Bringing together governments and international and local actors around the process of profiling has been the cornerstone of JIPS’ work for the past 12 years. Over time, we have witnessed the multiplying and long-term impact that collaborative profiling achieves, by building both national commitment and capacity in addition to the evidence it generates. With the ever-changing displacement landscape, the profiling process has also evolved over time – as has our portfolio of services, broadening to adapt to the challenges, needs and various levels of political commitment and capacity of the diverse contexts and stakeholders we support.
Building on the progress made over the last twelve years, and on our comparative advantage within the evolving data landscape that we navigate in at the global and country levels, we see four key areas with persistent challenges that we will work to overcome in 2021-23:
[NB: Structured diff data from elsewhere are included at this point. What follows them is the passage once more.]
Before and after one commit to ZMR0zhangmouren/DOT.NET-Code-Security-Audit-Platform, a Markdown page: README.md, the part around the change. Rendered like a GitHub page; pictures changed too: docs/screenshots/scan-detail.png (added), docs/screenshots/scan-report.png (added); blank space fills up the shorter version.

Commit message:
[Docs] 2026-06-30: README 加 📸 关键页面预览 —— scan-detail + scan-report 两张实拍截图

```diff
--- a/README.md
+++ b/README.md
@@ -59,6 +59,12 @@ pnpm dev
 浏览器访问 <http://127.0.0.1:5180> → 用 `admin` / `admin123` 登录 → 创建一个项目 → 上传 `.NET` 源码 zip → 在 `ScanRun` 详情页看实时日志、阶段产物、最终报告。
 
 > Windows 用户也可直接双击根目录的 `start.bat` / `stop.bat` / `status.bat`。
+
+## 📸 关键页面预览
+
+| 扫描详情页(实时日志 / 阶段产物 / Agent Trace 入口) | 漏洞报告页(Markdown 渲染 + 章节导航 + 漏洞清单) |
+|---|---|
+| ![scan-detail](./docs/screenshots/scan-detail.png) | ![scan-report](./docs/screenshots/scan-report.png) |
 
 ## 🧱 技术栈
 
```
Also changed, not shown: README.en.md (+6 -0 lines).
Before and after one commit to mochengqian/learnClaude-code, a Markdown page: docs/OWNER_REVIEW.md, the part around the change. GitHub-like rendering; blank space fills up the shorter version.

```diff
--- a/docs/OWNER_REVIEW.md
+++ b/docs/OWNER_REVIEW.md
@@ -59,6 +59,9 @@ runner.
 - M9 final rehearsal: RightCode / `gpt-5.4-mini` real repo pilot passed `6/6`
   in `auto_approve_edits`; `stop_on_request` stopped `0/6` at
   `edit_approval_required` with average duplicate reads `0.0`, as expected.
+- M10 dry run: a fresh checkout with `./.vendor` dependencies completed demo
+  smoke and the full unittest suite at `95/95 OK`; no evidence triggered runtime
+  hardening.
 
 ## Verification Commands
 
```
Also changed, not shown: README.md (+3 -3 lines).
Progress in all four areas will be facilitated by engaging in complementary efforts with our current strategic partners and by forging new partnerships. These will include national and local governments as well as national statistical offices (NSOs), UN agencies and civil society from the humanitarian and development realm, and actors from the urban context, academia, donors, and – importantly – displacement-affected communities themselves.